Study About Why Fish Are Less Noisy "In School" Proves Promising for Underwater Vehicles

A large school of fish swarming around algae

When visiting an aquarium, it’s easy to become mesmerized by the sight of schools of fish swimming around and around, undulating so close to one another that they appear to move as a single, unified organism.

In the pursuit of creating underwater vehicle designs with lower noise pollution, a fascinating study conducted by Johns Hopkins University, engineers created a high-tech simulation of schooling mackerel and determined that swimming in schools further protects fish against predators by reducing the noise they make underwater.

The study, published in Bioinspiration & Biomimetics, noted that:

“the team found that a school of fish moving together in just the right way was stunningly effective at noise reduction: A school of seven fish sounded like a single fish.”

According to these findings, the future of quieter undersea vehicles is already looking more promising. Holy mackerel!

AI-Based Research Project Aims to Protect the Honey Bee Population

A honey bee pollinating a sunlit flower.

Researchers, biologists, and data scientists joined forces to participate in a research project led by the University of Exeter.

Embracing AI technology, the team developed an impressive AI system that can rapidly detect the presence of Asian hornets. This invasive species of hornets, also known as yellow-legged hornets, have spread across Europe and Asia. They’ve also been spotted in some areas of the United States.

The BBC reports that Asian hornets:

“are a top predator of honey bees, decimating hives, and damaging biodiversity, with just one hornet able to kill and eat up to 50 bees a day.” VespAI is designed to detect these hornets “with nearly flawless precision, enabling a quick response to prevent their spread.”

Encouraging results from the prototype version suggest that this new technology could be adopted sooner rather than later in an effort to protect one of the world’s most crucial pollinators. 

Next Up for Solar Eclipse Fans: An Exploding Star

A night sky lit by an exploding star. parts of the image provided by NASA.

The April 8 solar eclipse was exciting and poignant for those who donned their glasses and made their way to an area where they could observe the moon passing between the sun and the earth.

Good news for space enthusiasts and stargazers alike: NASA astronomers have reported that T Coronae Borealis, or T CrB, last exploded in 1946, and they believe it will do so again this year—and it could happen any moment between now and September!

NASA’s website notes that “this could be a once-in-a-lifetime viewing opportunity” and “once its brightness peaks, it should be visible to the unaided eye for several days and just over a week with binoculars before it dims again, possibly for another 80 years.”

This impending cosmic explosion will be visible in the constellation Corona Borealis, also known as the Northern Crown. By encouraging people to maintain an interest in the universe, NASA helps cultivate a sense of wonder and responsibility toward our own planet. A healthy environment, after all, is crucial for stargazing.

House of Marley’s Functional and Eco-Friendly Product Line

A smiling Rastafarian playing the guitar against a blue sky.

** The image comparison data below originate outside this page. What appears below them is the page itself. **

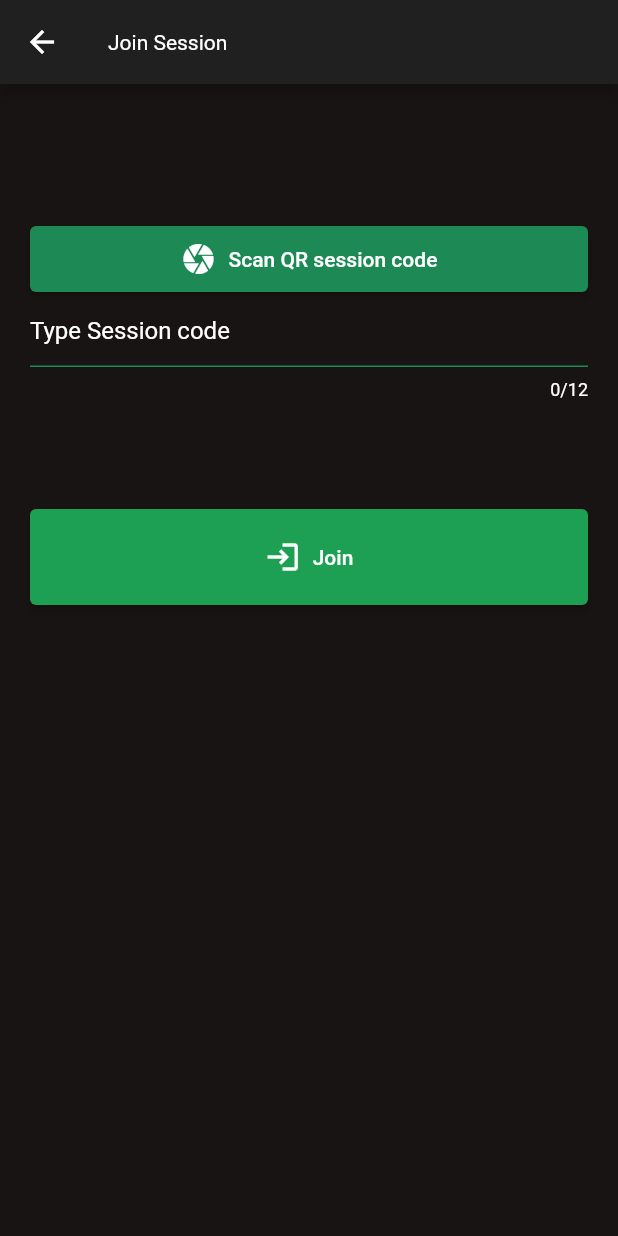
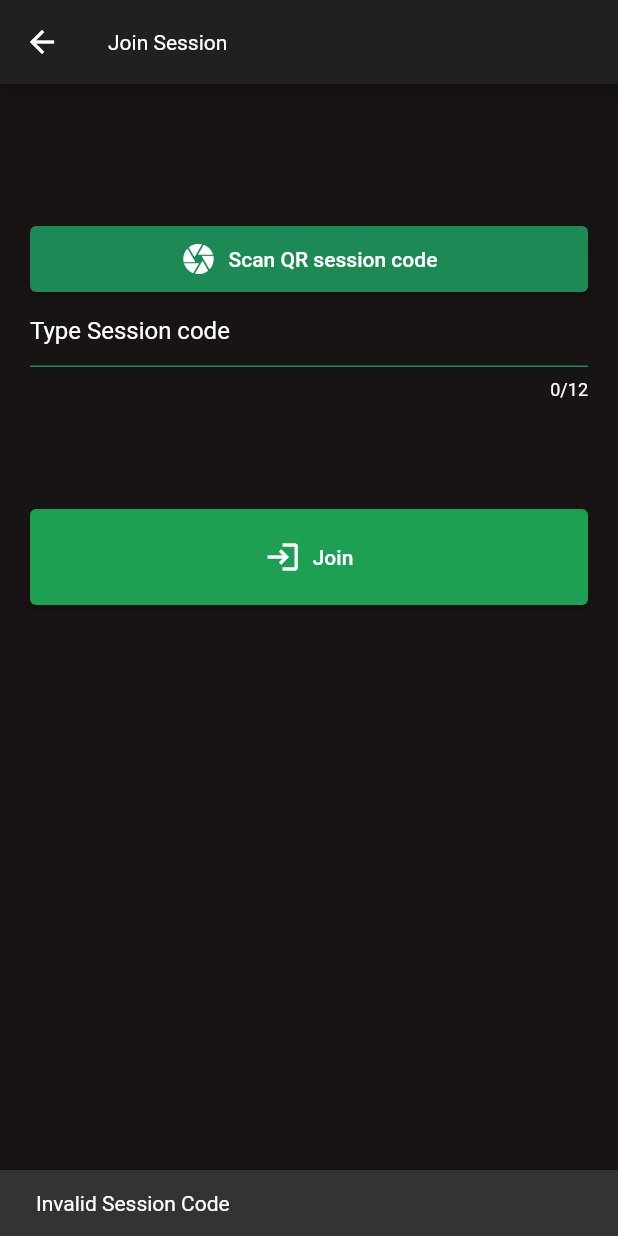
Before and after one commit to TijsGroenendaal/Queuemusic, a Flutter app: the JoinWidget screen opened directly, after a tap on "Join", on a phone screen of 412 x 824 dp. Run offline on Flutter 3.47's test engine with Material 2 defaults, Android fonts, the light colour scheme and no system bars; our stand-ins replace cloud_firestore, firebase_auth, firebase_core, sqflite; missing offline and left inert: qr_code_scanner; accounts and stored records are empty.

Commit message:
✨ users can join

```diff
--- a/lib/widgets/JoinWidget.dart
+++ b/lib/widgets/JoinWidget.dart
@@ -1,7 +1,12 @@
+import 'package:cloud_firestore/cloud_firestore.dart';
 import 'package:flutter/material.dart';
+import 'package:provider/provider.dart';
 import 'package:queuemusic/common/QueueMusicColor.dart';
+import 'package:queuemusic/helper/SnackbarHelper.dart';
 import 'package:queuemusic/widgets/QrScannerWidget.dart';
 import 'package:queuemusic/widgets/TextFieldWidget.dart';
+
+import '../models/Session.dart';
 
 class JoinWidget extends StatefulWidget {
   const JoinWidget({Key? key}) : super(key: key);
@@ -62,7 +67,7 @@ class _JoinWidgetState extends State<JoinWidget> {
                       backgroundColor: MaterialStateProperty.all(QueueMusicColor.green750),
                       padding: MaterialStateProperty.all(EdgeInsets.symmetric(vertical: 20))
                     ),
-                    onPressed: () {},
+                    onPressed: () => _join(),
                     icon: Icon(Icons.login),
                     label: Text("Join")
                   ),
@@ -71,7 +76,23 @@ class _JoinWidgetState extends State<JoinWidget> {
             ),
           )
       ),
-
     );
   }
+
+  void _join() async {
+    QuerySnapshot querySnapshot = await FirebaseFirestore.instance.collection("sessions")
+        .where("sessionCode", isEqualTo: sessionCodeController.value.text)
+        .where("activeUntil", isGreaterThan: DateTime.now())
+        .where("open", isEqualTo: true)
+        .get();
+
+    if (querySnapshot.docs.isEmpty) {
+      SnackbarHelper.deploy(Text("Invalid Session Code"), context);
+      return;
+    }
+
+    QueryDocumentSnapshot doc = querySnapshot.docs[0];
+    Provider.of<Session>(context, listen: false).joinSession(doc.get("host"), doc.get("sessionCode"));
+    Navigator.pop(context);
+  }
 }
```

“Bob Marley: One Love” arrived in theaters in February, and on April 12. Fans of this biopic—and those who are in the market for turntables, speakers, headphones, or other audio accessories—might be interested in checking out House of Marley; like the biopic, it was created in collaboration with the Marley family.

House of Marley is committed to creating eco-conscious products designed to carry on Marley’s “legacy of love for music and planet.”

According to the brand’s website:

“House of Marley is built on the principles of superior quality, sustainability, and a commitment to charitable causes. Our sustainably crafted, socially responsible products are made from mindfully sourced materials: FSC® certified wood, signature REWIND® upcycled fabrics, REGRIND® recycled silicone, recycled plastic bottles, bamboo, and recyclable aluminum.”

Every purchase made also supports global reforestation efforts via the organization One Tree Planted.